## Records to process

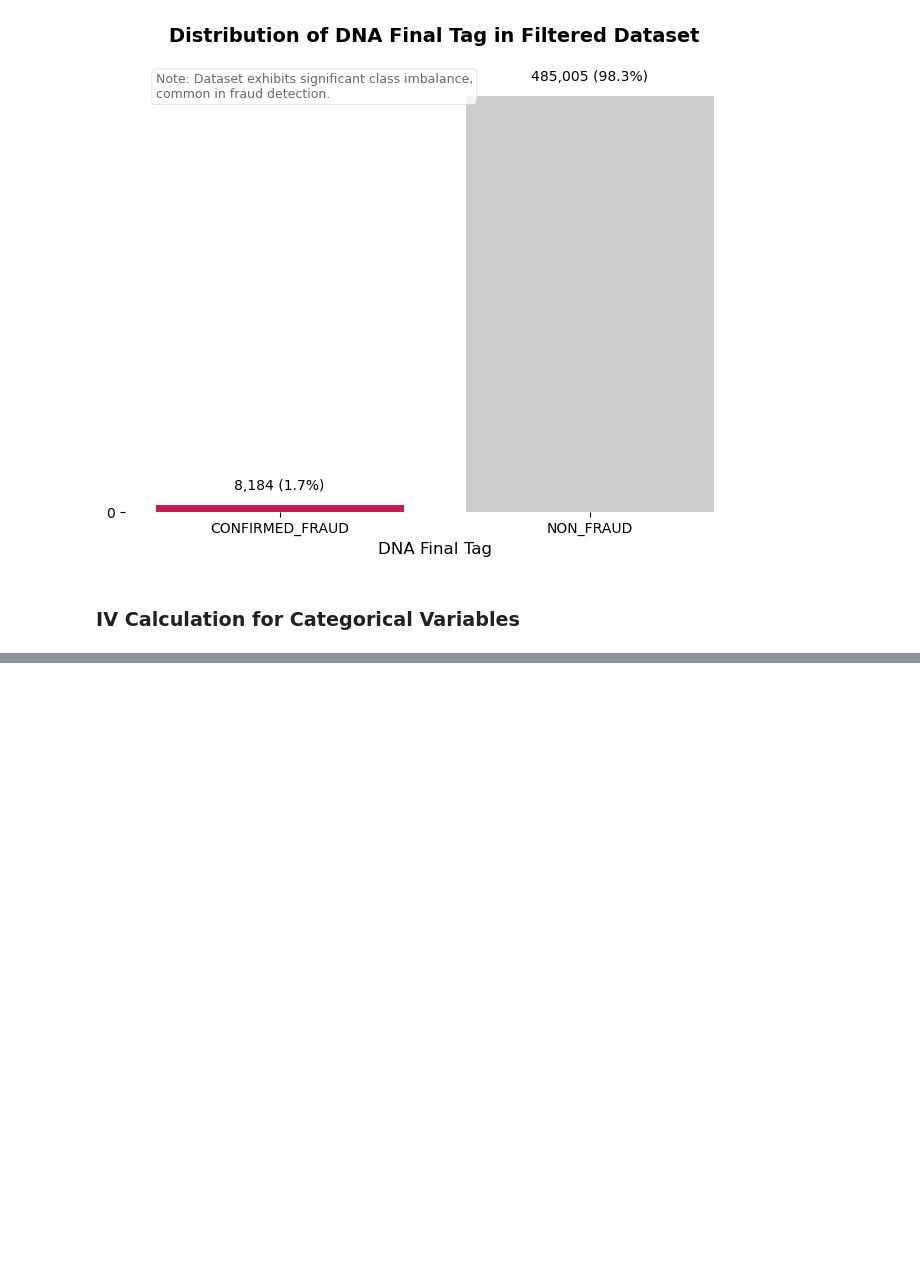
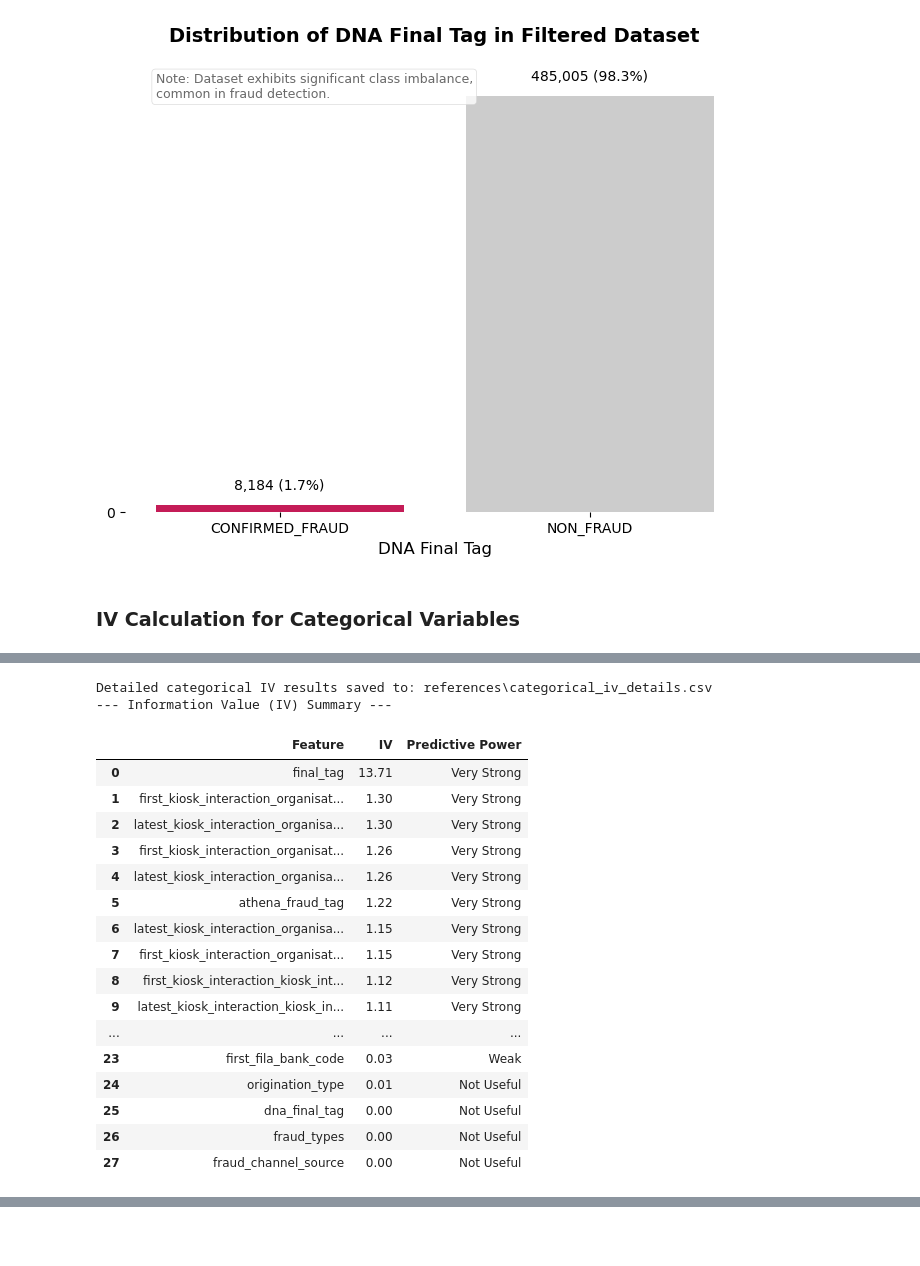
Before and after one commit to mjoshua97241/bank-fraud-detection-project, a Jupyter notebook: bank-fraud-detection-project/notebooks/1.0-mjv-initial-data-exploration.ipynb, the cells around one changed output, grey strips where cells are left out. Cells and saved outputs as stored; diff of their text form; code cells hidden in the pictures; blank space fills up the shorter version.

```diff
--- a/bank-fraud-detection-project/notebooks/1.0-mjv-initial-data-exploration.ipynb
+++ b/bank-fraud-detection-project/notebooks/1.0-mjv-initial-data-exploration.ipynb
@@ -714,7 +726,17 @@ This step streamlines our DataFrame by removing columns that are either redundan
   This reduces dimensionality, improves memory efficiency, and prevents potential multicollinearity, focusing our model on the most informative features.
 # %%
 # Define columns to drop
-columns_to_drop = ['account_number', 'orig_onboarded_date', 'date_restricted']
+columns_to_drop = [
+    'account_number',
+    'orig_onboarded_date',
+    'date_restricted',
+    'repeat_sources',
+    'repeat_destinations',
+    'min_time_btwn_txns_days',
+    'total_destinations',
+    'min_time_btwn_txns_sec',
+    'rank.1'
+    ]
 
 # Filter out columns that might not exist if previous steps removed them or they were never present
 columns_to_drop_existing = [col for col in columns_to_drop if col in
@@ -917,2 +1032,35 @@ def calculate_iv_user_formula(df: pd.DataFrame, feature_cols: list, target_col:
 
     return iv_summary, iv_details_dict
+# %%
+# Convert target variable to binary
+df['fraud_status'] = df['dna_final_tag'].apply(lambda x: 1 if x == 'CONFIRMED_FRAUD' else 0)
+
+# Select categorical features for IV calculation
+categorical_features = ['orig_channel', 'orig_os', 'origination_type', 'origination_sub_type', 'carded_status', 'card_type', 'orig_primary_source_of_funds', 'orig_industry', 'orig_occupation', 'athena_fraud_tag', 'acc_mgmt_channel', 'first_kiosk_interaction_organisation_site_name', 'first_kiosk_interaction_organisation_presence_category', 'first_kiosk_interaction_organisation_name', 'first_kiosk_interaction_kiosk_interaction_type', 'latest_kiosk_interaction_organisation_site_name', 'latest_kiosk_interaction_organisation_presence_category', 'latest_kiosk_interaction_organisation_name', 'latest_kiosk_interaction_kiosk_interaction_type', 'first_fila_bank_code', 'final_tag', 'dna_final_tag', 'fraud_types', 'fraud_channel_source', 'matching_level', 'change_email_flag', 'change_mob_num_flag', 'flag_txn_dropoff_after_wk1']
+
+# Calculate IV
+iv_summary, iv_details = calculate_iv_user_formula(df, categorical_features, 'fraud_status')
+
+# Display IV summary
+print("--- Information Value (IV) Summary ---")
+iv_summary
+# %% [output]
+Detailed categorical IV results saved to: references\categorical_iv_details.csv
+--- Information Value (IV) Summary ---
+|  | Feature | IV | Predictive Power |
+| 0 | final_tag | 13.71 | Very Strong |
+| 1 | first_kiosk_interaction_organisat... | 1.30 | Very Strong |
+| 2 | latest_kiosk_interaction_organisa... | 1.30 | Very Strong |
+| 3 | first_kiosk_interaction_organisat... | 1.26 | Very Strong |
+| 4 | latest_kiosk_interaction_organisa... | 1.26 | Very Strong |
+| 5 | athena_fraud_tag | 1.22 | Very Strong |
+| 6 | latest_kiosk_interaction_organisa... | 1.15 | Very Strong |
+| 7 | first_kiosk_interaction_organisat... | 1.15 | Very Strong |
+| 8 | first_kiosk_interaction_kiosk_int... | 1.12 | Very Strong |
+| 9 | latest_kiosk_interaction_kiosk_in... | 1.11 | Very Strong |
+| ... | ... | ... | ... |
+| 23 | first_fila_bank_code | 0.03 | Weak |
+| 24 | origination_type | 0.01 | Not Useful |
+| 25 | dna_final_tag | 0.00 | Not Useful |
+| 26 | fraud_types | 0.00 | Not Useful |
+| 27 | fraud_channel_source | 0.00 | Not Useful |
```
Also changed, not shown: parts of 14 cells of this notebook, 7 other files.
==
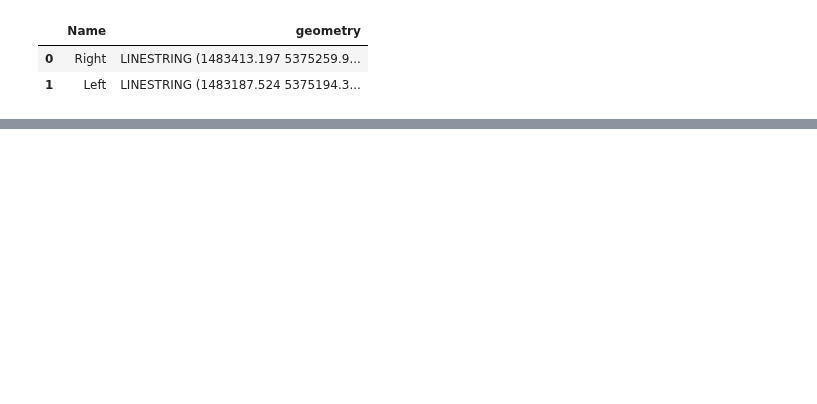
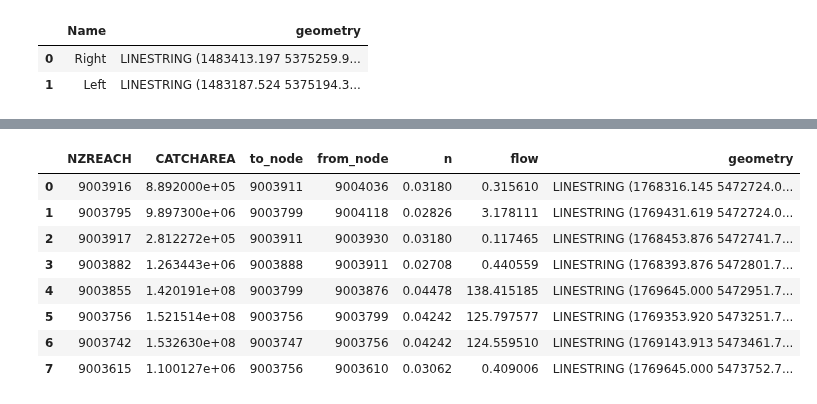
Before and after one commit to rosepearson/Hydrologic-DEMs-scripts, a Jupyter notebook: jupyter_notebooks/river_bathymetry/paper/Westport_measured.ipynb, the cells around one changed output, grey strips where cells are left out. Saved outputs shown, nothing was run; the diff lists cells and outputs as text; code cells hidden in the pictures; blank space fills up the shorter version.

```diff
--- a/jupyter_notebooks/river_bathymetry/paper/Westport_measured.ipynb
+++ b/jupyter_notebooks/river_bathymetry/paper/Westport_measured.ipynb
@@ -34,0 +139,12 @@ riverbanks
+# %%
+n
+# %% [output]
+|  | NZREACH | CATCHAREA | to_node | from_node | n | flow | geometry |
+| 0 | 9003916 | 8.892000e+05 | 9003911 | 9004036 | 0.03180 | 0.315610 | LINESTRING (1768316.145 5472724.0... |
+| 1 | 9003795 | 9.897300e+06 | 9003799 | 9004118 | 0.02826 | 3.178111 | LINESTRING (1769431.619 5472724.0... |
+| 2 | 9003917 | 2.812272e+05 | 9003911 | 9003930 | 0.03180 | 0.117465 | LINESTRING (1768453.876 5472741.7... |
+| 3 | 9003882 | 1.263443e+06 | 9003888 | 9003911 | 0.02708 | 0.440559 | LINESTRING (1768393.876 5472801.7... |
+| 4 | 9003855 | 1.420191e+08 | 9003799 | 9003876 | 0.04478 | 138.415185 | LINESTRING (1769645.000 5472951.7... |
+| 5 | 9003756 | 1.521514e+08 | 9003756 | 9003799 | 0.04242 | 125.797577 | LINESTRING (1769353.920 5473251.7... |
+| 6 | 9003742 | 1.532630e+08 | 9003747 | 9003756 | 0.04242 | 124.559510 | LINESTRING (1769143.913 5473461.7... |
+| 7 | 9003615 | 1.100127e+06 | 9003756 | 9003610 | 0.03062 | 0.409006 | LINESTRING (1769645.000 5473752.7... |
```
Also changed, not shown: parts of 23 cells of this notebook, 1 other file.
==
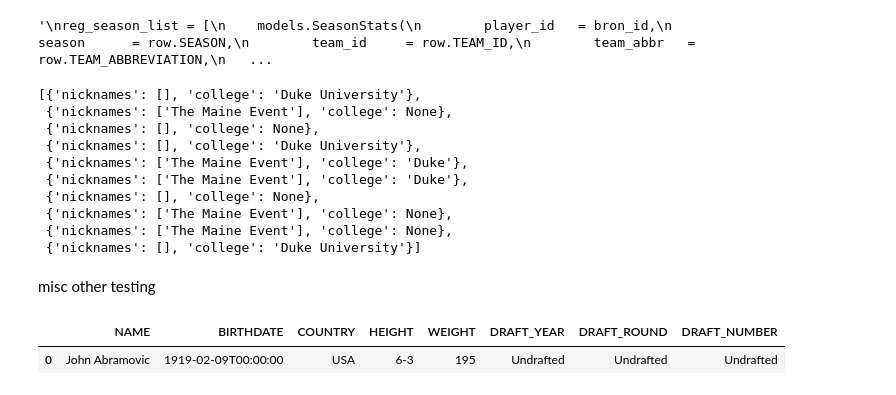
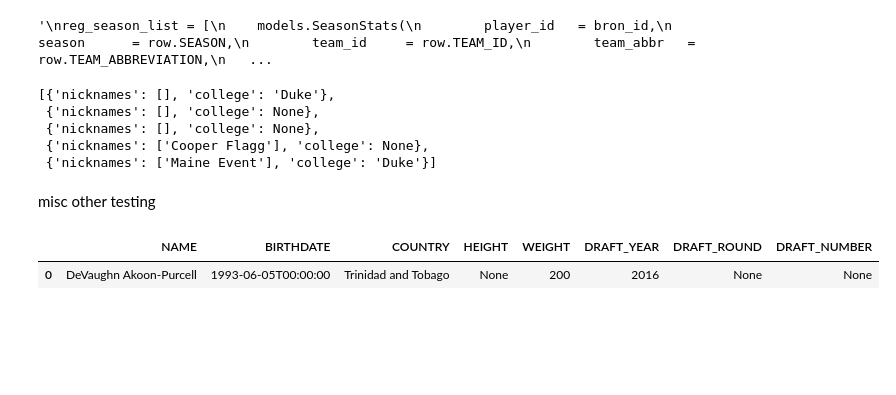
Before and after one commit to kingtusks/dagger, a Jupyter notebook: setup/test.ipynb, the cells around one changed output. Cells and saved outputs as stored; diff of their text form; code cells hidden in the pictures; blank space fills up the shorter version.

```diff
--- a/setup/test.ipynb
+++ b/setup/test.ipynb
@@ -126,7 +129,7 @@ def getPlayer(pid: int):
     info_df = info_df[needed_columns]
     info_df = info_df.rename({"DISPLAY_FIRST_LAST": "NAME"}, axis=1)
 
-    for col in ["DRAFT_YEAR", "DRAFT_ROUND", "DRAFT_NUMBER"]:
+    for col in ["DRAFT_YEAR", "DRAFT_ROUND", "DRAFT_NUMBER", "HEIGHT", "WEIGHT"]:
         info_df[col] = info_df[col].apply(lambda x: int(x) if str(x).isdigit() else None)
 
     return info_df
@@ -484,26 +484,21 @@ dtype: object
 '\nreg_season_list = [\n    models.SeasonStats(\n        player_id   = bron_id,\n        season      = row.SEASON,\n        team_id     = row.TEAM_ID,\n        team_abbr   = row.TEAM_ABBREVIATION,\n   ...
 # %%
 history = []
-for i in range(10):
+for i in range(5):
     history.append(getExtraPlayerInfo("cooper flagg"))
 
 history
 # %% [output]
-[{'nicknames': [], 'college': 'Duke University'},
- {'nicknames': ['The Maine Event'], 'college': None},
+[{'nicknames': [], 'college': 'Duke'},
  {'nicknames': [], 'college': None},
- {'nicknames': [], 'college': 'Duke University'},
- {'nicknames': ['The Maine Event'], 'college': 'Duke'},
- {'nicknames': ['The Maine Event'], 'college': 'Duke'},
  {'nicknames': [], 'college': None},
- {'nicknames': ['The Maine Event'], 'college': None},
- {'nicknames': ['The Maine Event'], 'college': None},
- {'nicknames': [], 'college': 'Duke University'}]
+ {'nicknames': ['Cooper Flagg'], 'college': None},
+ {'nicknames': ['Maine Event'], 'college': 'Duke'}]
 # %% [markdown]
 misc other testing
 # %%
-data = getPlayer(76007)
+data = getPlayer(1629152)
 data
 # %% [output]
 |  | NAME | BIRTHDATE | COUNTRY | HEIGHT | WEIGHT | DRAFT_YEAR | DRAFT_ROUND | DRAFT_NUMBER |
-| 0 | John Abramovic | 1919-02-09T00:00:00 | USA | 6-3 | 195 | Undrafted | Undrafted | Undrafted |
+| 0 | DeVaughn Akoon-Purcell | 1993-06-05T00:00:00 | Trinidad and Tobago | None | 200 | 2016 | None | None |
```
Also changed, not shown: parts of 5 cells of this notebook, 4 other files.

## Prompt
If a line in the data contains the string "else", copy it.

## Answer to the exercise
+df['fraud_status'] = df['dna_final_tag'].apply(lambda x: 1 if x == 'CONFIRMED_FRAUD' else 0)
         info_df[col] = info_df[col].apply(lambda x: int(x) if str(x).isdigit() else None)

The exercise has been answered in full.